Your goal: In the data below, which lines hold the word "master"? Copy them.

[Before-and-after page screenshots]
□ □ □

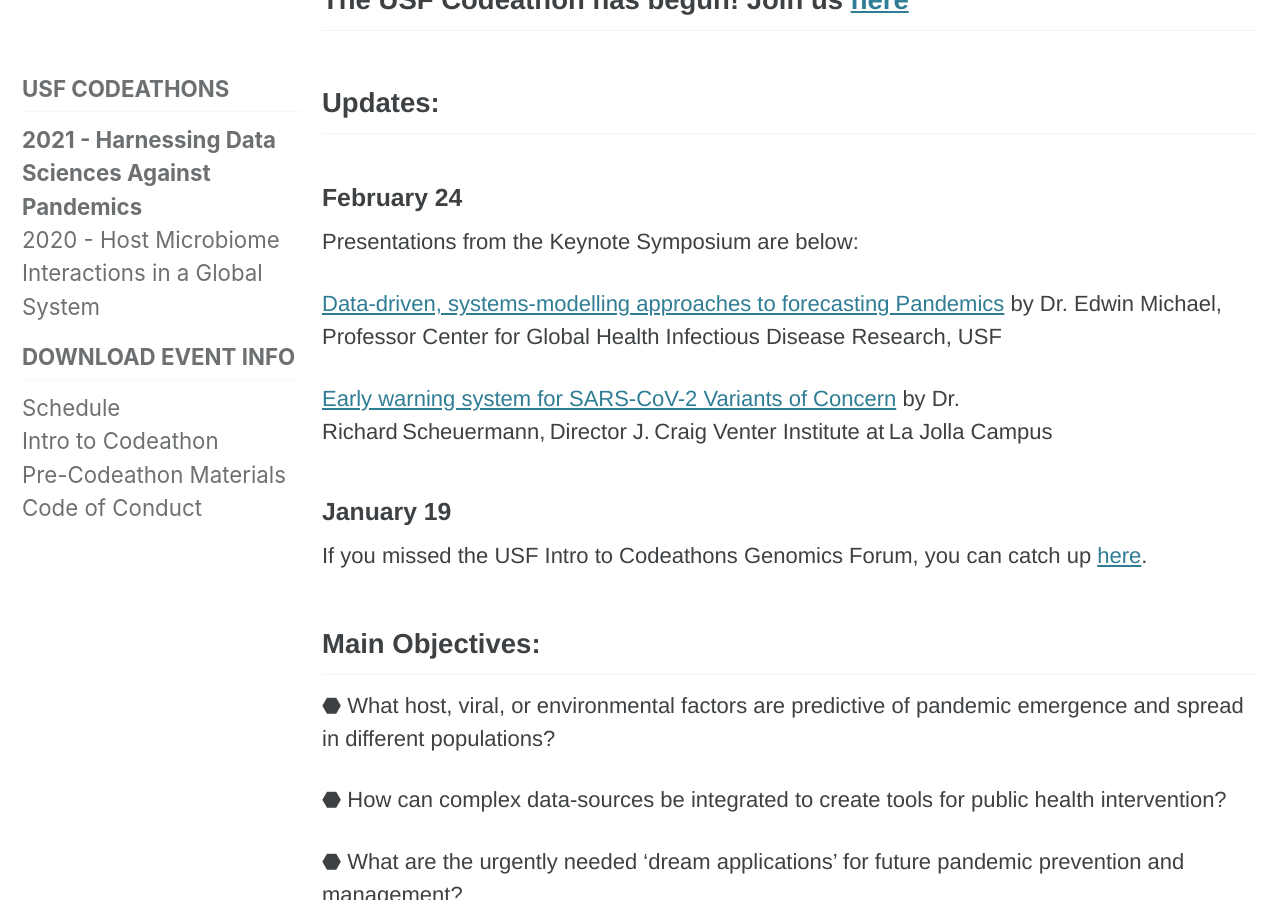
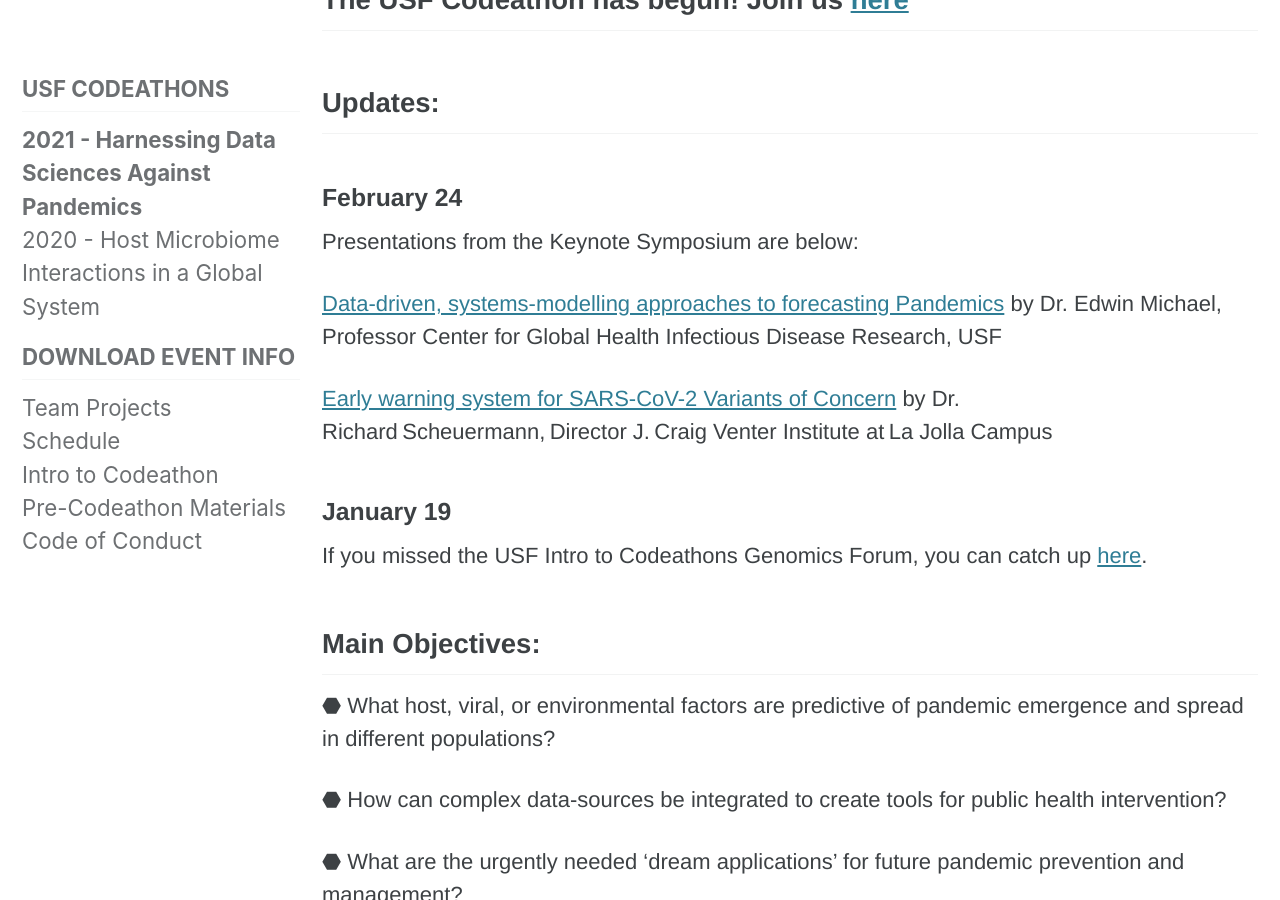
Before and after one commit to usfomicshub/usfomicshub.github.io, a Jekyll site: the page built from Codeathon/Codeathon2021/index.md, in a window 1280 px wide and 900 px high, scrolled down 608 px. Built offline with Jekyll 4.4.1, drawn with Linux system fonts in a browser that asks for light colours; cached includes are drawn as plain includes.

Commit message:
Update navigation.yml

```diff
--- a/_data/navigation.yml
+++ b/_data/navigation.yml
@@ -59,6 +59,8 @@
 
   - title: Download Event Info
     children:
+      - title: "Team Projects"
+        url: https://github.com/usfomicshub/USFOneHealthCodeathon2021/raw/master/USF%202021%20Codeathon%20Team%20Project%20Goals%20Descriptions.docx
       - title: "Schedule"
         url: https://github.com/usfomicshub/USFOneHealthCodeathon2021/raw/master/2021_Codeathon_Agenda.docx
       - title: "Intro to Codeathon"
```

□ □ □

The answer:
+        url: https://github.com/usfomicshub/USFOneHealthCodeathon2021/raw/master/USF%202021%20Codeathon%20Team%20Project%20Goals%20Descriptions.docx
         url: https://github.com/usfomicshub/USFOneHealthCodeathon2021/raw/master/2021_Codeathon_Agenda.docx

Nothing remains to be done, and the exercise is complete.